J. O. Bailey. 1947. "A piece of scientific fiction is a narrative of an imaginary invention or discovery in the natural sciences and consequent adventures and experiences . . . . It must be a scientific discovery -- something that the author at least rationalizes as possible to science."[5][6][4]
Robert A. Heinlein. 1947. "Let's gather up the bits and pieces and define the Simon-pure science fiction story: 1. The conditions must be, in some respect, different from here-and-now, although the difference may lie only in an invention made in the course of the story. 2. The new conditions must be an essential part of the story. 3. The problem itself -- the "plot" -- must be a human problem. 4. The human problem must be one which is created by, or indispensably affected by, the new conditions. 5. And lastly, no established fact shall be violated, and, furthermore, when the story requires that a theory contrary to present accepted theory be used, the new theory should be rendered reasonably plausible and it must include and explain established facts as satisfactorily as the one the author saw fit to junk. It may be far-fetched, it may seem fantastic, but it must not be at variance with observed facts, i.e., if you are going to assume that the human race descended from Martians, then you've got to explain our apparent close relationship to terrestrial anthropoid apes as well."[7]
John W. Campbell. 1947. "To be science fiction, not fantasy, an honest effort at prophetic extrapolation from the known must be made."[7]
Damon Knight. 1952. At the start of a series of book review columns, Knight stated the following as one of his assumptions: "That the term 'science fiction' is a misnomer, that trying to get two enthusiasts to agree on a definition of it leads only to bloody knuckles; that better labels have been devised (Heinlein's suggestion, 'speculative fiction', is the best, I think), but that we're stuck with this one; and that it will do us no particular harm if we remember that, like 'The Saturday Evening Post', it means what we point to when we say it." This definition is now usually seen in abbreviated form as "Science fiction is [or means] what we point to when we say it."[8]
Basil Davenport. 1955. "Science fiction is fiction based upon some imagined development of science, or upon the extrapolation of a tendency in society."[9]
Edmund Crispin. 1955. A science fiction story "is one that presupposes a technology, or an effect of technology, or a disturbance in the natural order, such as humanity, up to the time of writing, has not in actual fact experienced."[10][11]
Robert A. Heinlein. 1959. "Realistic speculation about possible future events, based solidly on adequate knowledge of the real world, past and present, and on a thorough understanding of the nature and significance of the scientific method.
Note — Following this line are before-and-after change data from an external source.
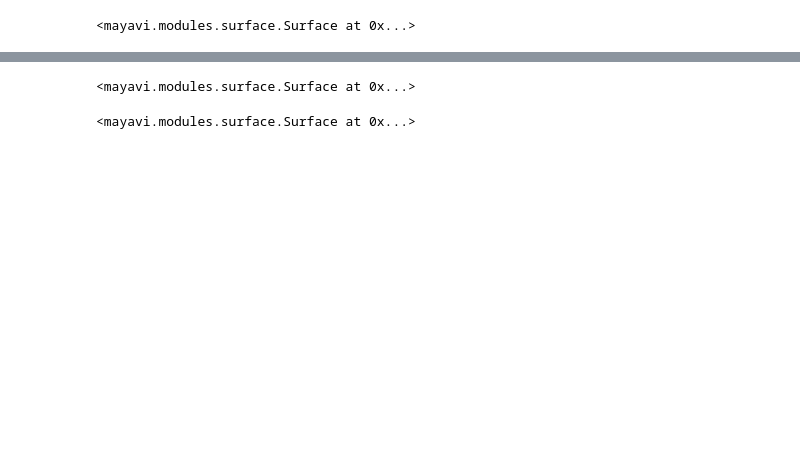
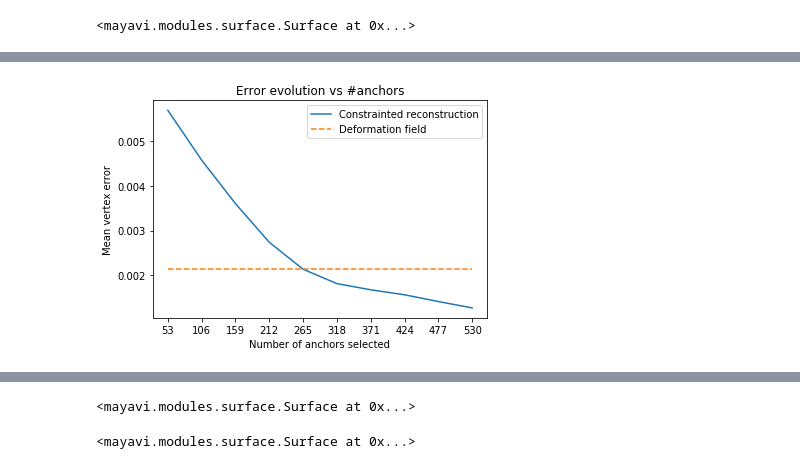
Before and after one commit to ChristopheEcabert/ntds_2017, a Jupyter notebook: projects/project_deformation.ipynb, the cells around one changed output, grey strips where cells are left out. Drawn from its saved outputs; the diff is of its cells as text; code cells hidden in the pictures; blank space fills up the shorter version.

Commit message:
CHG: Update project deformation part

```diff
--- a/projects/project_deformation.ipynb
+++ b/projects/project_deformation.ipynb
@@ -142,16 +172,6 @@ trimesh_xt_estm
 # %%
-# Define only anchors around the lips
+# Reuse the same anchors for fare comparison, comparison with subset will be conducted below
 anchorsIdx = anchors
-anchorsIdx = [1089, 1054, 1148, 1322, 497, 511, 3865,
-              477, 9053,1902,6754,9175,6764,1917,2744,8043,2514, #Chin
-              10892, 4367, 7330, 9456,
-              703, 4293, 7187, 2128, # Eyebrows
-              323, 9397, 8972,1748, # Nose
-              10308, 3237, 3205, 6081, 6091,6124,8832, 6611, 1827, 3582, 402, 3584, # Mouth region
-              3271, 10313, 8808, 8825, 6159, 8842, 8809, 10326,# Inner
-              5586, 5601,11482,10039, #Neck
-              3003, 5339, 8290, 5331, 8458, # Top head
-              5550, 6801, 10543, 6714] # Cheeks
 anchors_pts = mesh_xt.vertex[anchorsIdx, :]
 # Deform
 estm_xt = deform_mesh(mesh_xs, anchors_pts, anchorsIdx, 1.0)
@@ -170,0 +193,19 @@ trimesh_xt_estm
+# %%
+# Analyse error with respect to the number of anchor points selected. What happen if we take only a subset of
+# the original anchor set ?
+err_step = []
+estm_step = []
+n_step = 11
+for k in range(1, n_step):
+    idx = np.random.permutation(anchors)
+    n_idx = k * int(len(anchors) / n_step)
+    anchorsIdx = idx[0:n_idx]
+    anchors_pts = mesh_xt.vertex[anchorsIdx, :]
+    # Deform
+    estm_xt = deform_mesh(mesh_xs, anchors_pts, anchorsIdx, 1.0)
+    estm_step.append(estm_xt)
+    # Error
+    err = np.linalg.norm(estm_xt - mesh_xt.vertex, axis=1)
+    e = np.mean(err)
+    print('Mean error: %f, for %d anchors' % (e, len(anchorsIdx)))
+    err_step.append(e)
@@ -170,0 +223,16 @@ trimesh_xt_estm
+# %%
+# Error comparisons
+plt.plot(err_step)
+plt.title('Error evolution vs #anchors')
+plt.ylabel('Mean vertex error')
+plt.xlabel('Number of anchors selected')
+x = [k * int(len(anchors) / n_step) for k in range(1, n_step)]
+xi = [k for k in range(0, n_step - 1)]
+plt.xticks(xi, x)
+# Deformation field
+plt.plot([0, xi[-1]],[e_def, e_def], '--')
+# Legend
+plt.legend(['Constrainted reconstruction', 'Deformation field'])
+plt.show()
+# %% [output]
+[figure, added]
```
Also changed, not shown: parts of 20 cells of this notebook, 1 other file.
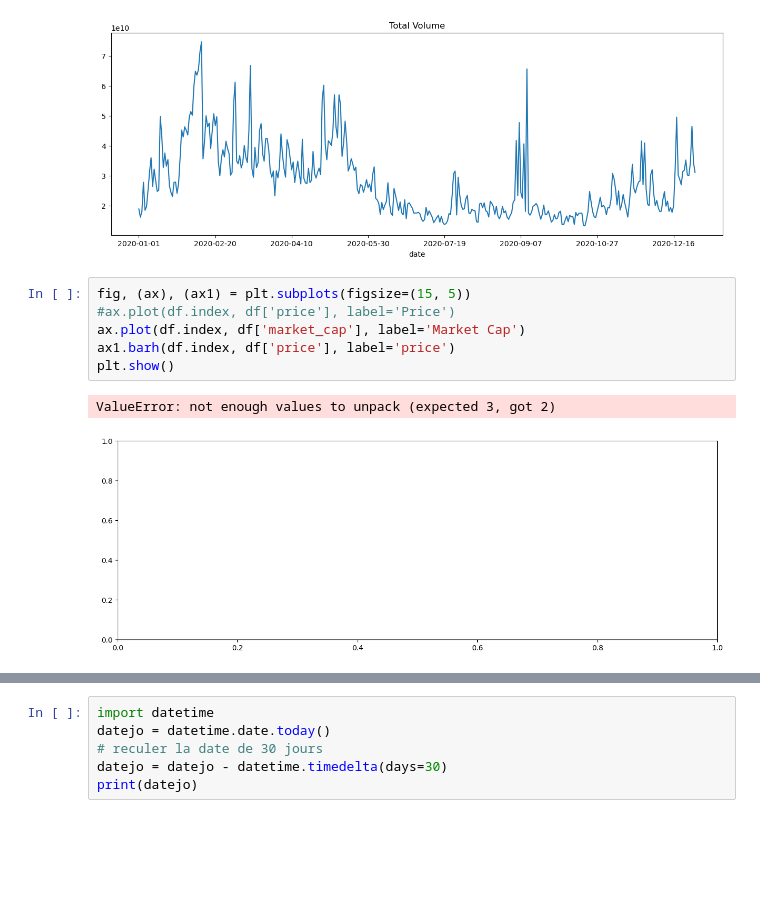
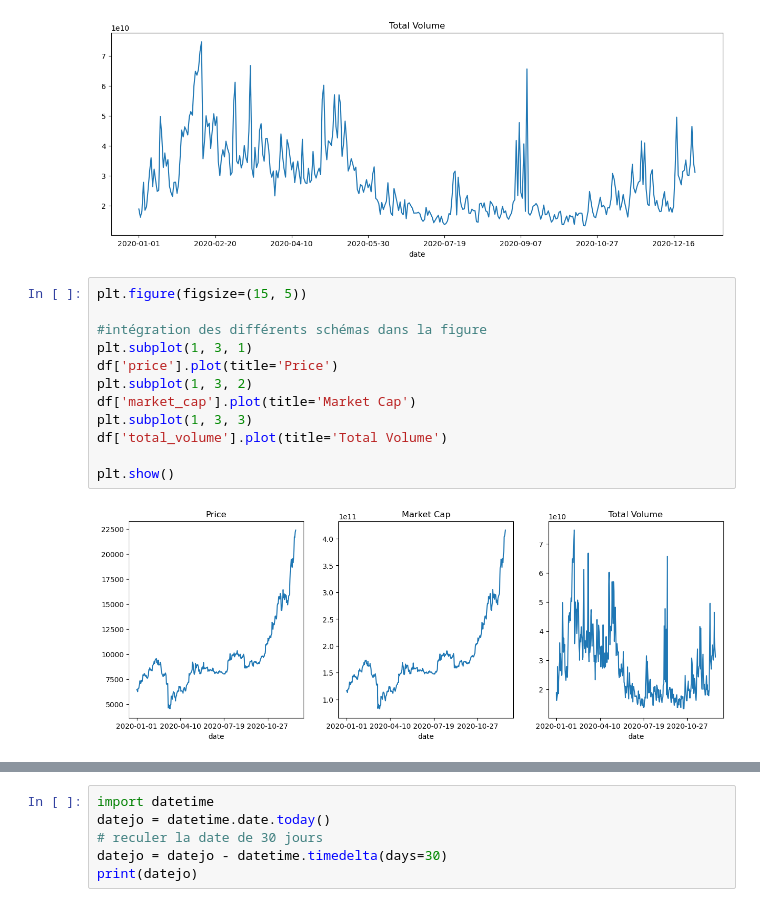
Before and after one commit to WltrH/data-projet, a Jupyter notebook: jupyternb/Formatage_dataframe.ipynb, the cells around one changed output, grey strips where cells are left out. Saved outputs shown, nothing was run; the diff lists cells and outputs as text; blank space fills up the shorter version.

Commit message:
avancement graphiques

```diff
--- a/jupyternb/Formatage_dataframe.ipynb
+++ b/jupyternb/Formatage_dataframe.ipynb
@@ -100,12 +100,17 @@ df['total_volume'].plot(figsize=(15, 5), title='Total Volume')
 plt.show()
 # %% [output]
 [figure]
-# %%
-fig, (ax), (ax1) = plt.subplots(figsize=(15, 5))
-#ax.plot(df.index, df['price'], label='Price')
-ax.plot(df.index, df['market_cap'], label='Market Cap')
-ax1.barh(df.index, df['price'], label='price')
-plt.show()
-# %% [output]
-ValueError: not enough values to unpack (expected 3, got 2)
-[figure, removed]
+# %%
+plt.figure(figsize=(15, 5))
+
+#intégration des différents schémas dans la figure
+plt.subplot(1, 3, 1)
+df['price'].plot(title='Price')
+plt.subplot(1, 3, 2)
+df['market_cap'].plot(title='Market Cap')
+plt.subplot(1, 3, 3)
+df['total_volume'].plot(title='Total Volume')
+
+plt.show()
+# %% [output]
+[figure, added]
```
Also changed, not shown: parts of 5 cells of this notebook, 2 other files.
To make this definition cover all science fiction (instead of 'almost all') it is necessary only to strike out the word 'future'.[12]
Kingsley Amis. 1960. "Science fiction is that class of prose narrative treating of a situation that could not arise in the world we know, but which is hypothesized on the basis of some innovation in science or technology, or pseudo-science or pseudo-technology, whether human or extra-terrestrial in origin."[13]
James Blish. 1960 or 1964. Science fantasy is "a kind of hybrid in which plausibility is specifically invoked for most of the story, but may be cast aside in patches at the author's whim and according to no visible system or principle."[14]
Darko Suvin. 1972. Science fiction is "a literary genre whose necessary and sufficient conditions are the presence and interaction of estrangement and cognition, and whose main formal device is an imaginative framework alternative to the author's empirical environment."[15][4]
Brian Aldiss. 1973. "[S]cience fiction is the search for a definition of man and his status in the universe which will stand in our advanced but confused state of knowledge (science) and is characteristically cast in the Gothic or post-Gothic mode".[16][6][4] Revised 1986. "... a definition of mankind..."[17]
David Ketterer. 1974. "Philosophically oriented science fiction, extrapolating on what we know in the context of our vaster ignorance, comes up with a startling donnée, or rationale, that puts humanity in a radically new perspective."[4]
Norman Spinrad. 1974. "Science fiction is anything published as science fiction."[6][4][18]
Robert Scholes. 1975. Fabulation is "fiction that offers us a world clearly and radically discontinuous from the one we know, yet returns to confront that known world in some cognitive way."[19][4]
―. 1975. In structural fabulation, "the tradition of speculative fiction is modified by an awareness of the universe as a system of systems, a structure of structures, and the insights of the past century of science are accepted as fictional points of departure. Yet structural fabulation is neither scientific in its methods nor a substitute for actual science. It is a fictional exploration of human situations made perceptible by the implications of recent science. Its favourite themes involve the impact of developments or revelations derived from the human or physical sciences upon the people who must live with those revelations or developments."[19][4]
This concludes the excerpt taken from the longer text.